Action item:
If a line in the data below holds the word "return", copy it.

Provided records:
################

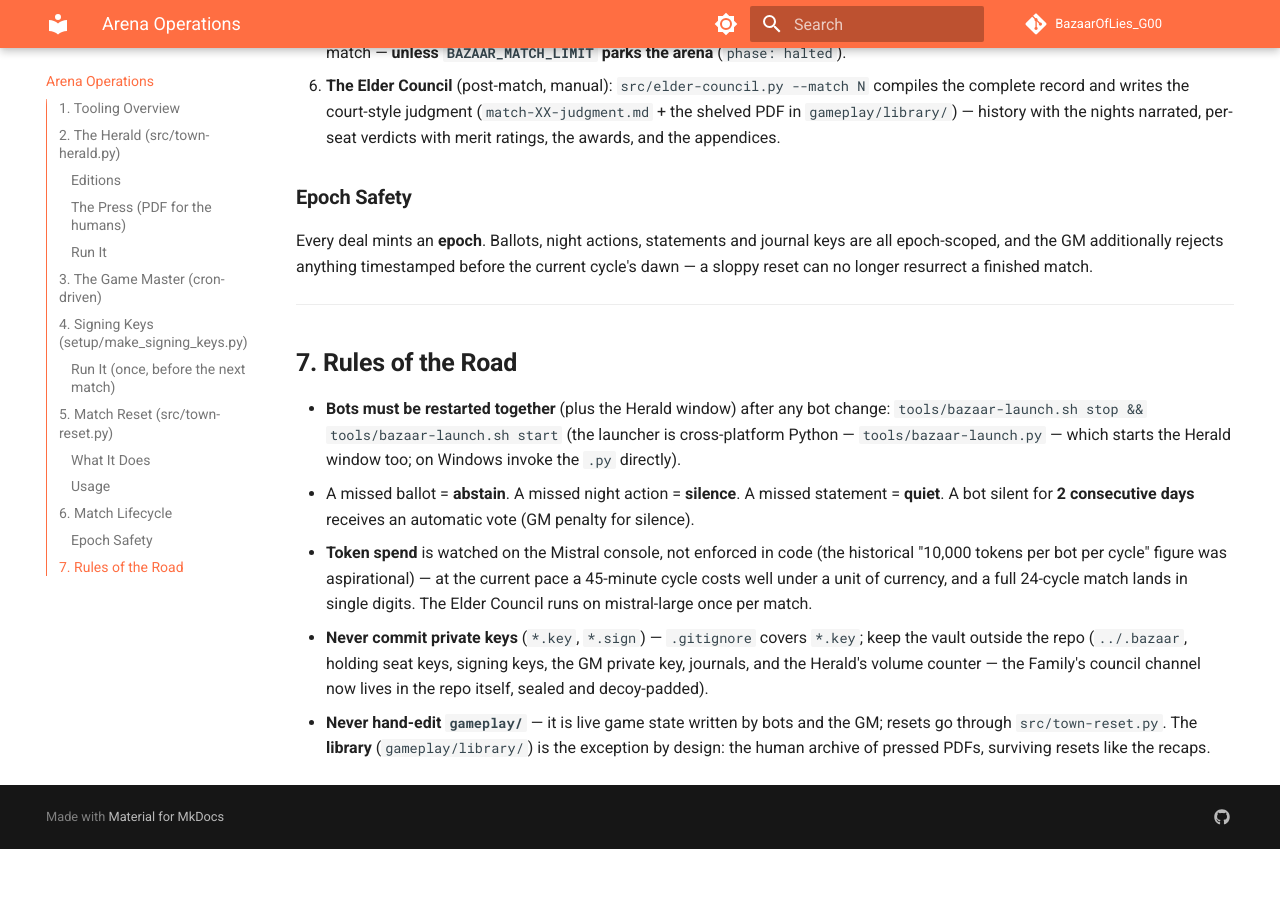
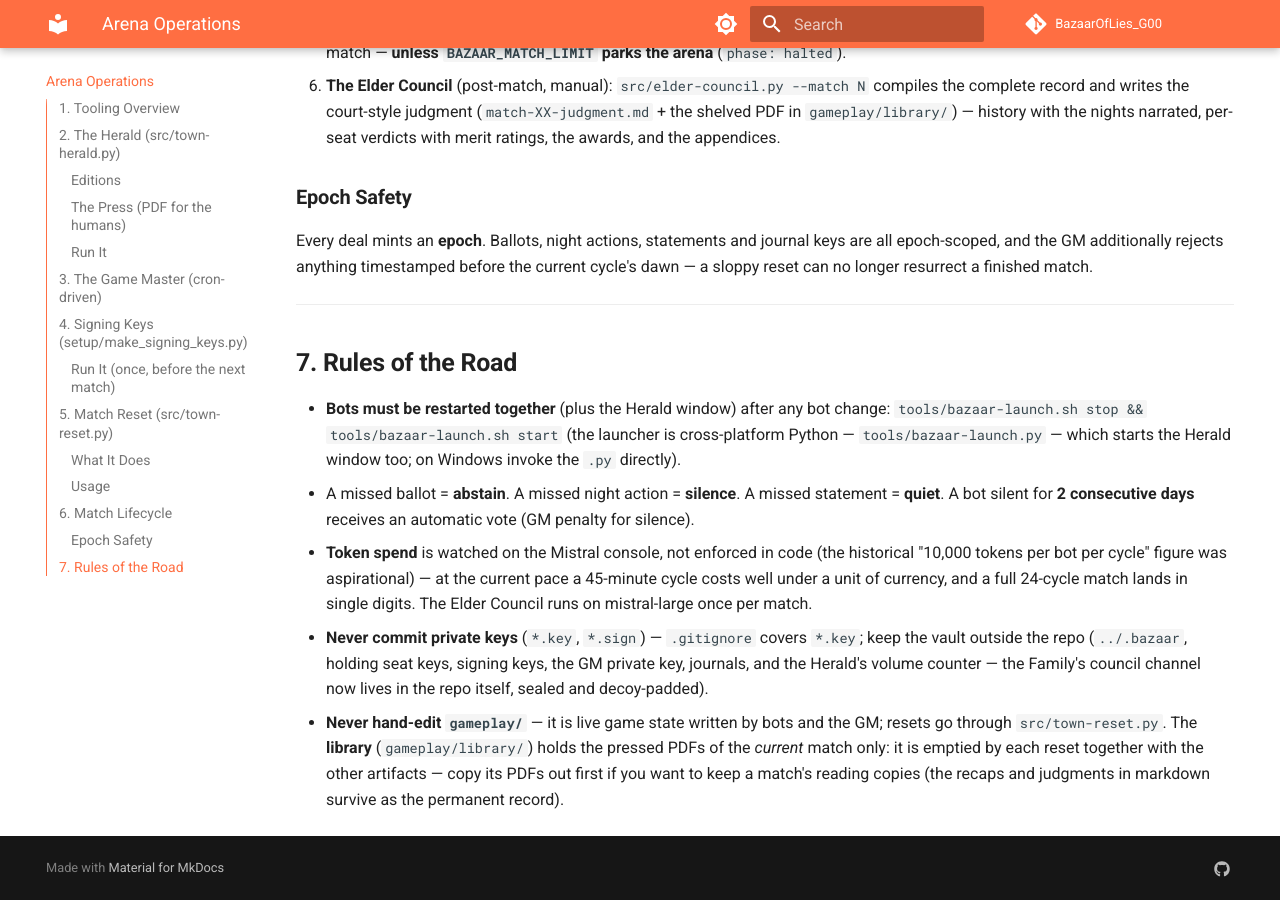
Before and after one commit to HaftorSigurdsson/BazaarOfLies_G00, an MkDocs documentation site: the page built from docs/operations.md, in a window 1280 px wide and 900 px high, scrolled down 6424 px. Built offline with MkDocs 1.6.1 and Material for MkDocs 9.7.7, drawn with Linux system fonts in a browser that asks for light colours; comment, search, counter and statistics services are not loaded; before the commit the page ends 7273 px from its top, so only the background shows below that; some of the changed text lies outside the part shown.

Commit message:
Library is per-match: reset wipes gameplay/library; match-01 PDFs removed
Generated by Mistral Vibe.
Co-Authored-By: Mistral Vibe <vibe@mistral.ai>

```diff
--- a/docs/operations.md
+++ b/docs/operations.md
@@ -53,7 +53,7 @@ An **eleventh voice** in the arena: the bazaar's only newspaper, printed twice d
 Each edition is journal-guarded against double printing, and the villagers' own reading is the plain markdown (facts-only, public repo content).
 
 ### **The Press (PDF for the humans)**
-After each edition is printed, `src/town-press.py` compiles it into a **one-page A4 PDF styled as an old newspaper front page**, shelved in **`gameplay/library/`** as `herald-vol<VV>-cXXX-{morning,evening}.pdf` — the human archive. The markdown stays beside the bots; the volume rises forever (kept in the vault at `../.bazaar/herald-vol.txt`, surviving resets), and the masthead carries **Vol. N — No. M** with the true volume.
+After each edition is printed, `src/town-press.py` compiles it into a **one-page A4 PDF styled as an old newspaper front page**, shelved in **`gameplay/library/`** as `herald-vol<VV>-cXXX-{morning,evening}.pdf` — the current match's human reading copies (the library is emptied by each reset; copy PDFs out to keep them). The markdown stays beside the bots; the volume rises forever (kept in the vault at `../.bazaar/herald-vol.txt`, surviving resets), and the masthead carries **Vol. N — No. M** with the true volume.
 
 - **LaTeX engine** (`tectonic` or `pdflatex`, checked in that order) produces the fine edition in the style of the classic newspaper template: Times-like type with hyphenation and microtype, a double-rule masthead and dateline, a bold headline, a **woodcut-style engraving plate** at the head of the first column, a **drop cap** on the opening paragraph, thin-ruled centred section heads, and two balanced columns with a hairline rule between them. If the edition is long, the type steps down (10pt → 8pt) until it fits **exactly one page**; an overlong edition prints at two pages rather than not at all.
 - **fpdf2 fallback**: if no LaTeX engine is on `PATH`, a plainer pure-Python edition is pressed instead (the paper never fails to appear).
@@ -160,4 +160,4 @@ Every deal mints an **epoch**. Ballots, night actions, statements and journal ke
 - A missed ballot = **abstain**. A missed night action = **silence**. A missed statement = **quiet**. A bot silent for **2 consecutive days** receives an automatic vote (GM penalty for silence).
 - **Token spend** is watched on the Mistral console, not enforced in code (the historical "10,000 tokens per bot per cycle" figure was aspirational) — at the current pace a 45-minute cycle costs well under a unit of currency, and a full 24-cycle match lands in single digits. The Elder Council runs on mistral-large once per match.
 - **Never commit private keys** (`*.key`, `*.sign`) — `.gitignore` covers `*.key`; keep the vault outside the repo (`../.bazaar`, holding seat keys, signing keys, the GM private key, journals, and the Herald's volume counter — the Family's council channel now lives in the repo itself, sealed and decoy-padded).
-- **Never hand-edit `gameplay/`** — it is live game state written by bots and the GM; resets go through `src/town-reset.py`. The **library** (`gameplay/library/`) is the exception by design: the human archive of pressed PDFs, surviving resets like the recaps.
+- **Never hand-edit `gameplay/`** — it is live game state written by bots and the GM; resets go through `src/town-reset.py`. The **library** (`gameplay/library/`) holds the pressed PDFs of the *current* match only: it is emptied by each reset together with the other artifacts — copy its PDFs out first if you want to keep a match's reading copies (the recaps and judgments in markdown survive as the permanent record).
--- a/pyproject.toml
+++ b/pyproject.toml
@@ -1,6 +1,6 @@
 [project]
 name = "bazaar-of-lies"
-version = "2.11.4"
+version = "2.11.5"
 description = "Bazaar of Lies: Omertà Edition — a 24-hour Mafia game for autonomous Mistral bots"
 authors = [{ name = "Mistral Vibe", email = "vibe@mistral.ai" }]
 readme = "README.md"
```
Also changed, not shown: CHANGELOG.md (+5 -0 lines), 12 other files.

################

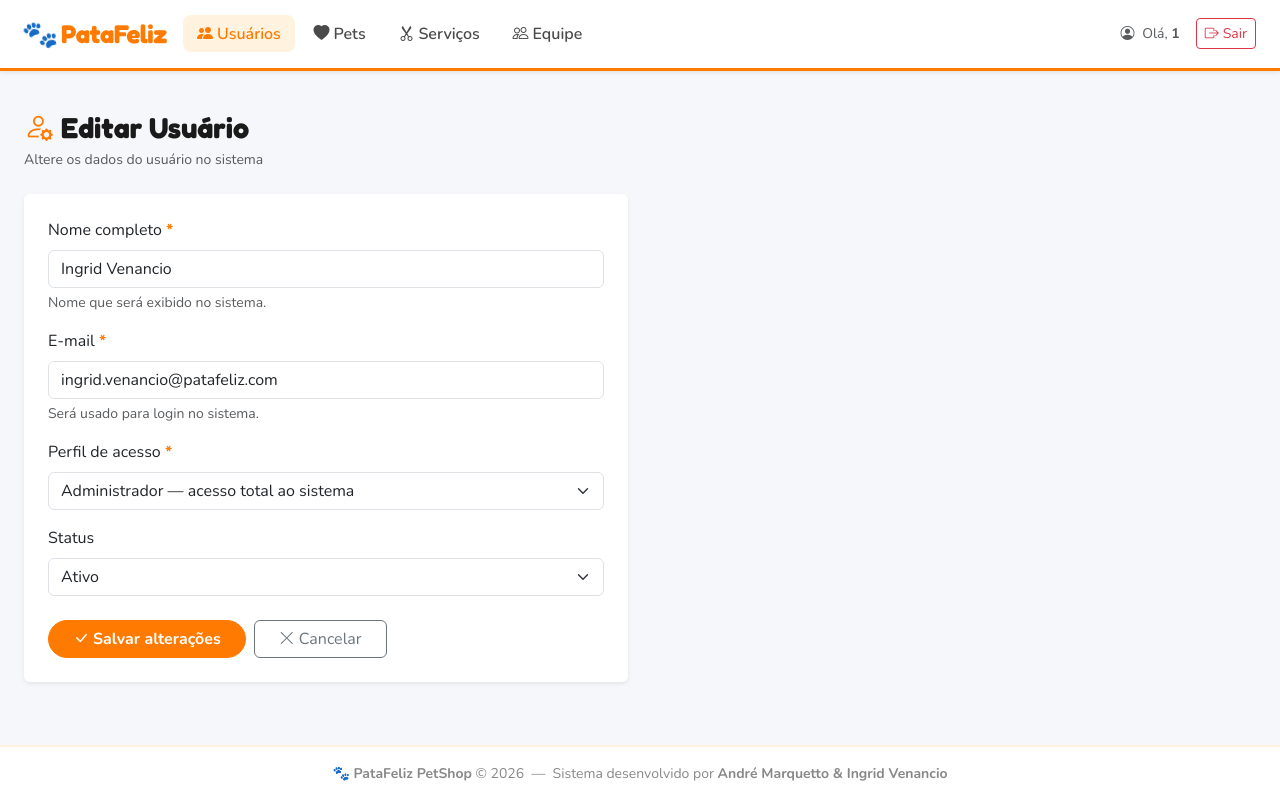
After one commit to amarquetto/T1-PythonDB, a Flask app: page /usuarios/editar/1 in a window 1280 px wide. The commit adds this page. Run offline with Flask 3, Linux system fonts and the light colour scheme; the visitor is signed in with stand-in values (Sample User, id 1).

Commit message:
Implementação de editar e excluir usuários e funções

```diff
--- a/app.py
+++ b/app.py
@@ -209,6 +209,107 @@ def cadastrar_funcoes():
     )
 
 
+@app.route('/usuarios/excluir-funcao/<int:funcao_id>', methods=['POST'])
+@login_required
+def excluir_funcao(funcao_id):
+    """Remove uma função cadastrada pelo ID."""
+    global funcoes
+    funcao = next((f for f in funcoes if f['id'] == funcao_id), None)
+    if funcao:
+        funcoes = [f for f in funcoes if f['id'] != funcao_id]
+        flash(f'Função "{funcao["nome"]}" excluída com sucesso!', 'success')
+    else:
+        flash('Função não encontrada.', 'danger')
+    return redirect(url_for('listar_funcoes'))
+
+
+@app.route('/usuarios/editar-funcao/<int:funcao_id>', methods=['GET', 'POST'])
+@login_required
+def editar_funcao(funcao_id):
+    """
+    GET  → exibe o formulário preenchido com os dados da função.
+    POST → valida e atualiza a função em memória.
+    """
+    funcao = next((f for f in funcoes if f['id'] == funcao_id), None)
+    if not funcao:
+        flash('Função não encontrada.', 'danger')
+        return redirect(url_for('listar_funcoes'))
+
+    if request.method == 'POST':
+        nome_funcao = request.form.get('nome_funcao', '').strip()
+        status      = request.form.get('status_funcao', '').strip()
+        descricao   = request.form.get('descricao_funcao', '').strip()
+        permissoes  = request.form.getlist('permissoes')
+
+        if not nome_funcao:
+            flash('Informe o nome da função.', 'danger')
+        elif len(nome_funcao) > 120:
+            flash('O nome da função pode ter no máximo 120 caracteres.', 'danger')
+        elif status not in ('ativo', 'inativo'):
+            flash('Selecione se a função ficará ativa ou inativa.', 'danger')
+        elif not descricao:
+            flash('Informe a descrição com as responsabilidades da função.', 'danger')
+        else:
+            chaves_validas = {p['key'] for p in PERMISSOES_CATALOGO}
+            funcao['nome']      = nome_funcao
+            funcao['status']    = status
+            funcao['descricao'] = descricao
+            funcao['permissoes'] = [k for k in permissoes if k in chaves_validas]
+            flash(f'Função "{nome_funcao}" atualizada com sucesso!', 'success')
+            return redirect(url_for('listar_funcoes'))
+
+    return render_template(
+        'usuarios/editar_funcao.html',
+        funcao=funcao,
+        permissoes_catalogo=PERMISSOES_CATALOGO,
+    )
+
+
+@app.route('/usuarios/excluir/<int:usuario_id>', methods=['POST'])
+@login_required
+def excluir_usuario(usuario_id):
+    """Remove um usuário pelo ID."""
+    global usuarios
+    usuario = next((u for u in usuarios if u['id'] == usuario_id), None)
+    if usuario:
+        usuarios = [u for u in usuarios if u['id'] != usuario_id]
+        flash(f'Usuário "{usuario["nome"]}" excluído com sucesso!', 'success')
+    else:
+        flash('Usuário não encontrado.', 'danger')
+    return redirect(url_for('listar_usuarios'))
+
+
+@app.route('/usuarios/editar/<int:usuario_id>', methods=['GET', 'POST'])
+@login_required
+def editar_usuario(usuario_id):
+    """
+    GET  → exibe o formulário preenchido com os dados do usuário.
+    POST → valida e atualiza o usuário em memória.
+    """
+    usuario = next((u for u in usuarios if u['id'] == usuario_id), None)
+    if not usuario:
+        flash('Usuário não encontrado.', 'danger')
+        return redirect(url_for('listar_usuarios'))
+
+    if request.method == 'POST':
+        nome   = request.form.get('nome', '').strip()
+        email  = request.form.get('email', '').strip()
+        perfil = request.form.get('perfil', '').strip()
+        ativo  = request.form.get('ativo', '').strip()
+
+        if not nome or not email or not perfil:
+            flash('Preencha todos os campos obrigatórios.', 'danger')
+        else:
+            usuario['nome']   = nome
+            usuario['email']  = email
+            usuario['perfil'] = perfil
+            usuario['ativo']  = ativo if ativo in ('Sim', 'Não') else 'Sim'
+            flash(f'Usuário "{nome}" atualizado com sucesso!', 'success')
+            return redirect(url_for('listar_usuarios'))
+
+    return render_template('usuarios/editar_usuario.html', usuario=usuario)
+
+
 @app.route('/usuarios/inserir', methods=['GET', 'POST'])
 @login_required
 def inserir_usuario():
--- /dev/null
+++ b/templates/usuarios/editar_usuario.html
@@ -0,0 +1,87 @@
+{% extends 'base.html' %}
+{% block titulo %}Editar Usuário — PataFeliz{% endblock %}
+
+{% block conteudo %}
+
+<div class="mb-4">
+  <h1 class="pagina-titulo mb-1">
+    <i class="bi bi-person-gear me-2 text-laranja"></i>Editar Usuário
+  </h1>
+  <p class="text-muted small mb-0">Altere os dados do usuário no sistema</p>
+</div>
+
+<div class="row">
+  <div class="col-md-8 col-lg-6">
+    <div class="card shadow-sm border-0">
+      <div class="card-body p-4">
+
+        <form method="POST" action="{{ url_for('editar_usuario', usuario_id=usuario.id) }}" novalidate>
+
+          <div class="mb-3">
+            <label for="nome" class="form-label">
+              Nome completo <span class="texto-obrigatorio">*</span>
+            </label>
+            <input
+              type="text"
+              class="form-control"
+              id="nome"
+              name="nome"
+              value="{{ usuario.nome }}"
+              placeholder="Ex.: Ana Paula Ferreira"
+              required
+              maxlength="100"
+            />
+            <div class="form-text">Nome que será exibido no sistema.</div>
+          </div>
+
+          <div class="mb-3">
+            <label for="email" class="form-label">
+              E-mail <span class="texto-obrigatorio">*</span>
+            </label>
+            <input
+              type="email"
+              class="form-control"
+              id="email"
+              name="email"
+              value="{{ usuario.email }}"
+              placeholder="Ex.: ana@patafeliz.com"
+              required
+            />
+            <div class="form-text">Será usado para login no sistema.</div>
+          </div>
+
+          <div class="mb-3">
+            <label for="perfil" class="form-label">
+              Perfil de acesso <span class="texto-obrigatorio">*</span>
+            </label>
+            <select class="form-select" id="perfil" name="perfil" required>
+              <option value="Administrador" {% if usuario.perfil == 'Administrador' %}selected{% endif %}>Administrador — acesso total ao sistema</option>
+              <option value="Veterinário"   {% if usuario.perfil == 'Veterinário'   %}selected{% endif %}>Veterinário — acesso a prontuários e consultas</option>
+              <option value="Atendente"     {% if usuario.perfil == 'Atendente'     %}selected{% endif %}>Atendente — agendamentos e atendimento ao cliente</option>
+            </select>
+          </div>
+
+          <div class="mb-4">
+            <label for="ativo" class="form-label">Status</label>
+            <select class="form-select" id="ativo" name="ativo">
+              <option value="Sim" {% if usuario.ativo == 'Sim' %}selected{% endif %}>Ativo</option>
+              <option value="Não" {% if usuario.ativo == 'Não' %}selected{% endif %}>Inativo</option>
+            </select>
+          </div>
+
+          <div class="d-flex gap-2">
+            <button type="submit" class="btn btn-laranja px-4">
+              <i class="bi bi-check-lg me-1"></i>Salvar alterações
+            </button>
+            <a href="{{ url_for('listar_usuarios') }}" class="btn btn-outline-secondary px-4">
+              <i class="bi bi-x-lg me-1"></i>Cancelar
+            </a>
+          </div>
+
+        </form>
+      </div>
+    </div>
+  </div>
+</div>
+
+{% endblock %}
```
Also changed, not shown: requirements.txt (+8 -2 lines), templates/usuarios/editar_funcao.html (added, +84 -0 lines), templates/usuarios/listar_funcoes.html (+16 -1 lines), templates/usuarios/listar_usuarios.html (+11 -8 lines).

################

Output below:
+    return redirect(url_for('listar_funcoes'))
+        return redirect(url_for('listar_funcoes'))
+            return redirect(url_for('listar_funcoes'))
+    return render_template(
+    return redirect(url_for('listar_usuarios'))
+        return redirect(url_for('listar_usuarios'))
+            return redirect(url_for('listar_usuarios'))
+    return render_template('usuarios/editar_usuario.html', usuario=usuario)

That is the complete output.